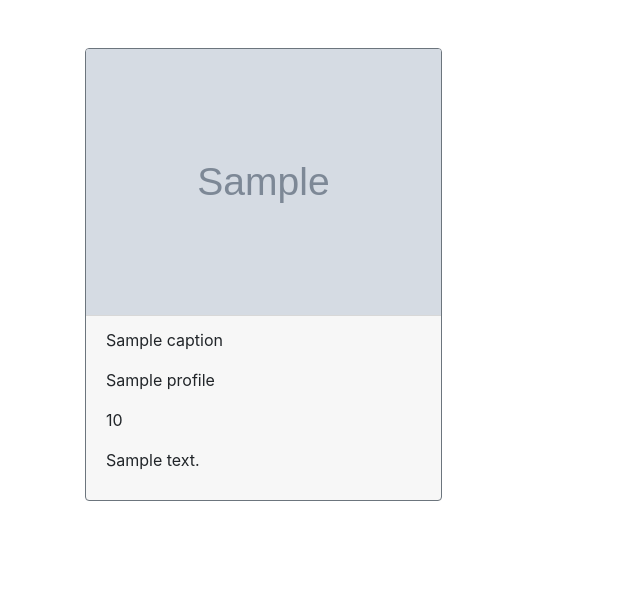
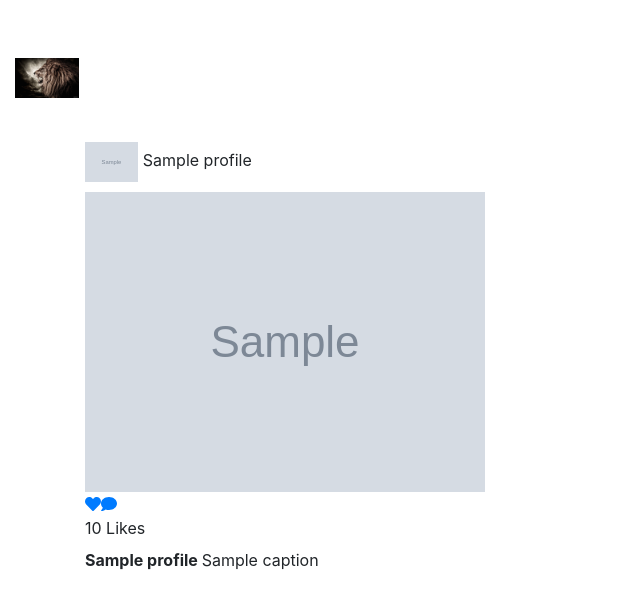
Before and after one commit to oodennis20/Gram, a Django app: template images/templates/home.html in a window 1280 px wide. Shown: the part 56-665 px from the top of the page, without its empty margins (0-640 px from the left). Run offline with Django 3.2, Linux system fonts and the light colour scheme; the template is opened without the code that fills it: most values are stand-ins (such as "Sample title", 1, 10 or a date in 2020); grey boxes marked "Sample" are stand-in pictures; parts of the project's set-up code (start-up, migrations or seed data) failed here and were passed over; some libraries are stand-ins or nearby versions.

Commit message:
added profile image on post

```diff
--- a/images/templates/base.html
+++ b/images/templates/base.html
@@ -26,8 +26,7 @@
 
   {% block scripts %}
   <script src="https://ajax.googleapis.com/ajax/libs/jquery/3.2.1/jquery.min.js"></script>
-  <script src="{% static 'js/script.js' %}">
-  </script>
+  <script src="https://use.fontawesome.com/releases/v5.0.8/js/all.js"></script>
   {% bootstrap_javascript %}
   {% endblock %}
 </body>
--- a/images/templates/home.html
+++ b/images/templates/home.html
@@ -4,22 +4,36 @@
 {% load bootstrap4 %}
 <br>
 <br>
-<div class="container">
-
-    <div class="card-columns">
-        {% for image in images %}
-        <div class="card border-secondary">
-            <img class="card-img-top" class="img-responsive" src="{{image.insta_image.url}}" size="">
-            <div class="card-footer">
-                <p>{{image.caption}}</p>
-                <p>{{image.profile.name}}</p>
-                <p>{{image.likes}}</p>
-                <p>{{image.comments}}</p>
+<script src="https://use.fontawesome.com/releases/v5.0.8/js/all.js"></script>
+<div class="container-fluid header-top">
+    <div class="col-md-12" style="padding:0px;">
+        <div class="top-menu-logo"><img src="static/img/lion.jpg" class="center-block" style="height:40px;margin-top:10px;margin-bottom:10px;">
+            <div class="menu-buttons">
+                <button class="btn btn-default" type="button" id="upload-but"><i class="glyphicon glyphicon-upload"></i></button>
+                <button class="btn btn-default" type="button" id="profile-but"><i class="glyphicon glyphicon-user"></i></button>
             </div>
         </div>
-        {%endfor%}
     </div>
 
 </div>
+{% for image in images %}
+<div class="container img-container">
+    <div id="upload-div">
+        <div class="img-div">
+            <div class="header"><img class="img-circle" src="{{image.profile.profile_photo.url}}"
+                    style="height:40px;margin-top:10px;margin-bottom:10px;">
+                <label>{{image.profile.name}}</label>
+            </div><img src="{{image.insta_image.url}}">
+            <div class="header"><a href="#"><i class="fa fa-heart"></i></a><a href="#"><i class="fa fa-comment"></i></a>
+            </div>
+            <div class="more-section">
+                <label>10 Likes</label>
+                <p><strong>{{image.profile.name}} </strong>{{image.caption}}</p>
+            </div>
+        </div>
+    </div>
+    {%endfor%}
+</div>
+
 
 {% endblock %}
--- a/images/templates/new_profile.html
+++ b/images/templates/new_profile.html
@@ -11,7 +11,7 @@
   {{form.media}}
 
 {% block styles %} {% bootstrap_css %}
-  <link rel="stylesheet" href="{% static 'css/news.css' %}"> {% endblock %}
+  <link rel="stylesheet" href="{% static 'css/gram.css' %}"> {% endblock %}
 
 </head>
 
```
Also changed, not shown: images/migrations/0002_auto_20191224_2237.py (added), static/img/lion.jpg (added).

> _AIM OF THE EXERCISE_:
Among the records above, find the lines that contain "href" and copy every one.

> _PROBLEM SOLUTION_:
+            <div class="header"><a href="#"><i class="fa fa-heart"></i></a><a href="#"><i class="fa fa-comment"></i></a>
-  <link rel="stylesheet" href="{% static 'css/news.css' %}"> {% endblock %}
+  <link rel="stylesheet" href="{% static 'css/gram.css' %}"> {% endblock %}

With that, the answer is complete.